## Source records
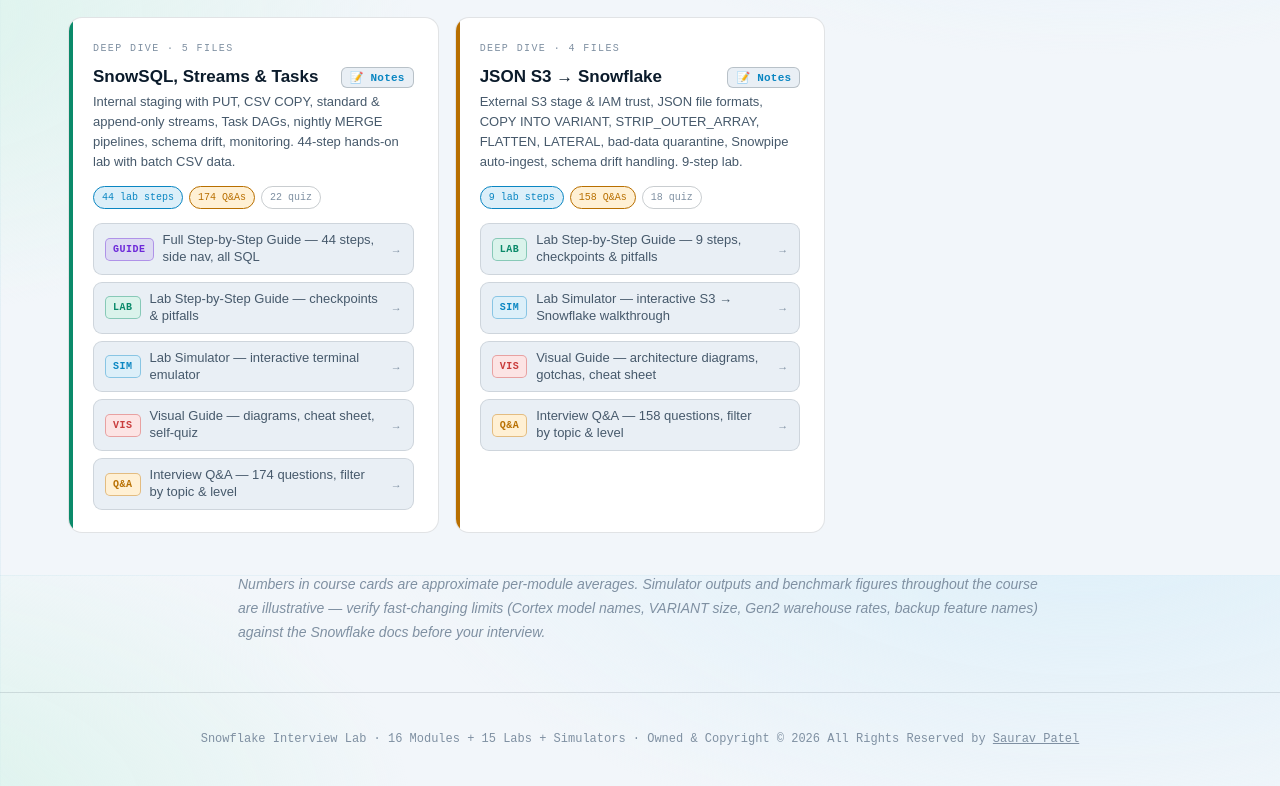
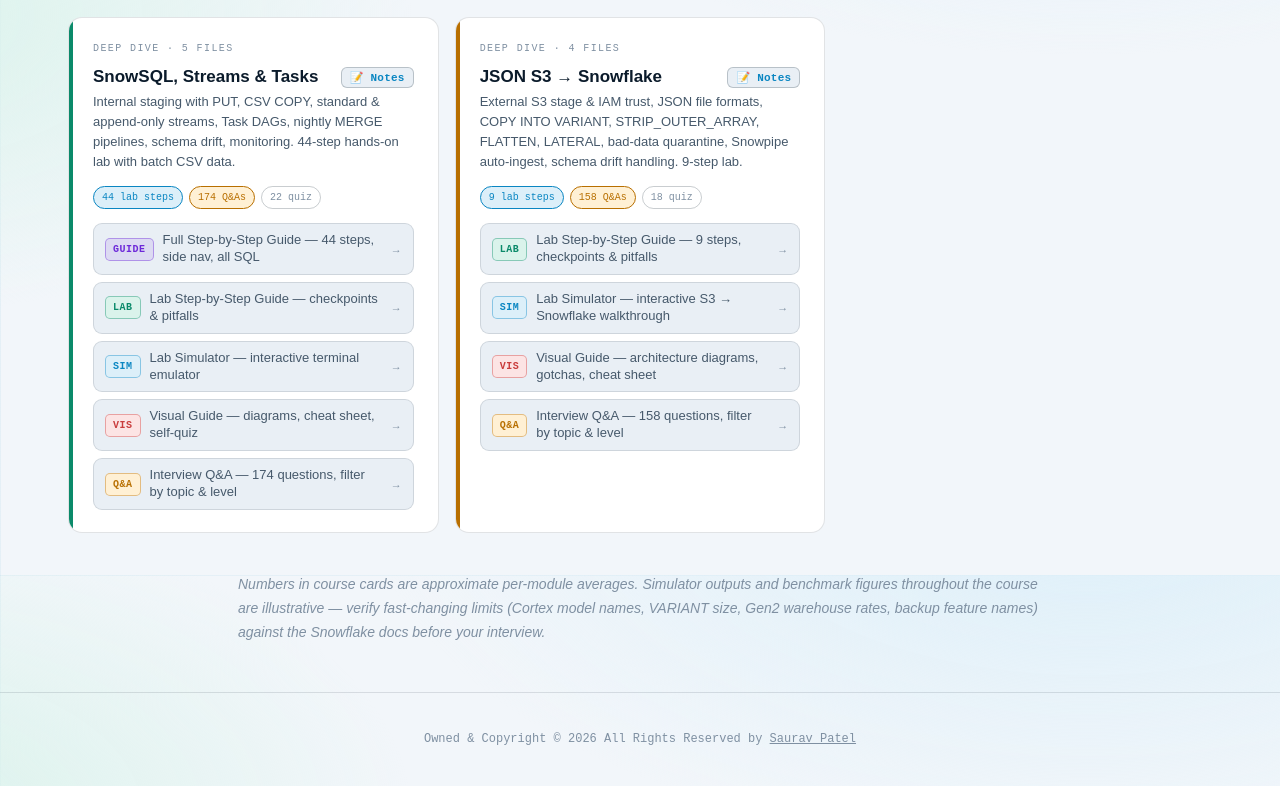
Before and after one commit to wasteofbyte/Snowflake_interview_prep, a plain HTML site: page index.html in a window 1280 px wide. Shown: the part 4225-5011 px from the top of the page. Drawn offline with Linux system fonts and the light colour scheme; no server answers; a small style sheet from the web is missing.

Commit message:
Clean up footer attribution on index.html and demo.html

```diff
--- a/index.html
+++ b/index.html
@@ -773,7 +773,7 @@ footer{padding:36px 28px;text-align:center;color:var(--ink3);font-size:12px;font
 
 <p class="note" style="margin-top:40px">Numbers in course cards are approximate per-module averages. Simulator outputs and benchmark figures throughout the course are illustrative — verify fast-changing limits (Cortex model names, VARIANT size, Gen2 warehouse rates, backup feature names) against the Snowflake docs before your interview.</p>
 
-<footer>Snowflake Interview Lab · 16 Modules + 15 Labs + Simulators · Owned &amp; Copyright &copy; 2026 All Rights Reserved by <a href="https://100ravpatel.github.io/Portfolio/" target="_blank" rel="noopener" style="color:inherit;text-decoration:underline">Saurav Patel</a></footer>
+<footer>Owned &amp; Copyright &copy; 2026 All Rights Reserved by <a href="https://100ravpatel.github.io/Portfolio/" target="_blank" rel="noopener" style="color:inherit;text-decoration:underline">Saurav Patel</a></footer>
 
 <script>
 const root = document.documentElement;
```
Also changed, not shown: demo.html (+1 -1 lines).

## ASSIGNED TASK
Copy out the entries exactly. No pictures.

## SOLUTION TO THIS TASK
Before and after one commit to wasteofbyte/Snowflake_interview_prep, a plain HTML site: page index.html in a window 1280 px wide. Shown: the part 4225-5011 px from the top of the page. Drawn offline with Linux system fonts and the light colour scheme; no server answers; a small style sheet from the web is missing.

Commit message:
Clean up footer attribution on index.html and demo.html

```diff
--- a/index.html
+++ b/index.html
@@ -773,7 +773,7 @@ footer{padding:36px 28px;text-align:center;color:var(--ink3);font-size:12px;font
 
 <p class="note" style="margin-top:40px">Numbers in course cards are approximate per-module averages. Simulator outputs and benchmark figures throughout the course are illustrative — verify fast-changing limits (Cortex model names, VARIANT size, Gen2 warehouse rates, backup feature names) against the Snowflake docs before your interview.</p>
 
-<footer>Snowflake Interview Lab · 16 Modules + 15 Labs + Simulators · Owned &amp; Copyright &copy; 2026 All Rights Reserved by <a href="https://100ravpatel.github.io/Portfolio/" target="_blank" rel="noopener" style="color:inherit;text-decoration:underline">Saurav Patel</a></footer>
+<footer>Owned &amp; Copyright &copy; 2026 All Rights Reserved by <a href="https://100ravpatel.github.io/Portfolio/" target="_blank" rel="noopener" style="color:inherit;text-decoration:underline">Saurav Patel</a></footer>
 
 <script>
 const root = document.documentElement;
```
Also changed, not shown: demo.html (+1 -1 lines).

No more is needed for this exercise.